Assignment: Begin with the line in which "X --> V[确定性重验]" appears and end with the final line of the entries. Retype each one exactly and add nothing.

Stored records:
● ● ● ●

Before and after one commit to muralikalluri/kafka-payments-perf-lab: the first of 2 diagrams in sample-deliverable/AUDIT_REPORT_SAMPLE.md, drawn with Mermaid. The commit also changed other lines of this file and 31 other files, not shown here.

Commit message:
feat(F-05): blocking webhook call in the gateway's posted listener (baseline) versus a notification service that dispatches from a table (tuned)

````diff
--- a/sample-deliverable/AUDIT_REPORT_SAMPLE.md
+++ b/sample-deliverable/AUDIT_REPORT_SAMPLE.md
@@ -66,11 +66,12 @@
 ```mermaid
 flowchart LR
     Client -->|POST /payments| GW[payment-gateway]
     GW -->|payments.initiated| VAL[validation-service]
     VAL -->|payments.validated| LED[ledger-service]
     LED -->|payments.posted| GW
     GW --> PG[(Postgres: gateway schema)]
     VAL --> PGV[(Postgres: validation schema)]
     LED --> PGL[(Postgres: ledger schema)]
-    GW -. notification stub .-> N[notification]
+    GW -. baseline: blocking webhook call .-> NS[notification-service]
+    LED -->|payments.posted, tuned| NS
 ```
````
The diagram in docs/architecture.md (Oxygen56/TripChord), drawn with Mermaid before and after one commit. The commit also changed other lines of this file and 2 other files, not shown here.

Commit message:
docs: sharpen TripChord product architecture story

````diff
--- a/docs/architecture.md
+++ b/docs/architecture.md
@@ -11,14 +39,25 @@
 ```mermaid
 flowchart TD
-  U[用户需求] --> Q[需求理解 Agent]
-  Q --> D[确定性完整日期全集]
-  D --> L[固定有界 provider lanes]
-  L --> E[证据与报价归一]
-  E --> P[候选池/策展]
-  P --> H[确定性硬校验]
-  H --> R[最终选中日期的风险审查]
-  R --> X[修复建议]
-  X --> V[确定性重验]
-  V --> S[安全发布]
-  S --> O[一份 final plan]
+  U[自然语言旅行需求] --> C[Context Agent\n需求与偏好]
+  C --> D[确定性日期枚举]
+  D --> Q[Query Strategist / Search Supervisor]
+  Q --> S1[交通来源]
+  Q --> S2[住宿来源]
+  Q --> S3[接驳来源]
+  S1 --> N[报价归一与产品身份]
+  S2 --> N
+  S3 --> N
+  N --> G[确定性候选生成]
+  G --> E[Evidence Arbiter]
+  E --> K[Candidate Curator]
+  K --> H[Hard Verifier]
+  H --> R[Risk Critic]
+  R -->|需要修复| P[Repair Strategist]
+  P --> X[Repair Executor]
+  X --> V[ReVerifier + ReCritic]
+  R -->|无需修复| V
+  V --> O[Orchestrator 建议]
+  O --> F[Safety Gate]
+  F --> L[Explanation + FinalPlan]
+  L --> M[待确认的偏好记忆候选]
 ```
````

● ● ● ●

Response area:
-  X --> V[确定性重验]
-  V --> S[安全发布]
-  S --> O[一份 final plan]
+  U[自然语言旅行需求] --> C[Context Agent\n需求与偏好]
+  C --> D[确定性日期枚举]
+  D --> Q[Query Strategist / Search Supervisor]
+  Q --> S1[交通来源]
+  Q --> S2[住宿来源]
+  Q --> S3[接驳来源]
+  S1 --> N[报价归一与产品身份]
+  S2 --> N
+  S3 --> N
+  N --> G[确定性候选生成]
+  G --> E[Evidence Arbiter]
+  E --> K[Candidate Curator]
+  K --> H[Hard Verifier]
+  H --> R[Risk Critic]
+  R -->|需要修复| P[Repair Strategist]
+  P --> X[Repair Executor]
+  X --> V[ReVerifier + ReCritic]
+  R -->|无需修复| V
+  V --> O[Orchestrator 建议]
+  O --> F[Safety Gate]
+  F --> L[Explanation + FinalPlan]
+  L --> M[待确认的偏好记忆候选]
 ```
````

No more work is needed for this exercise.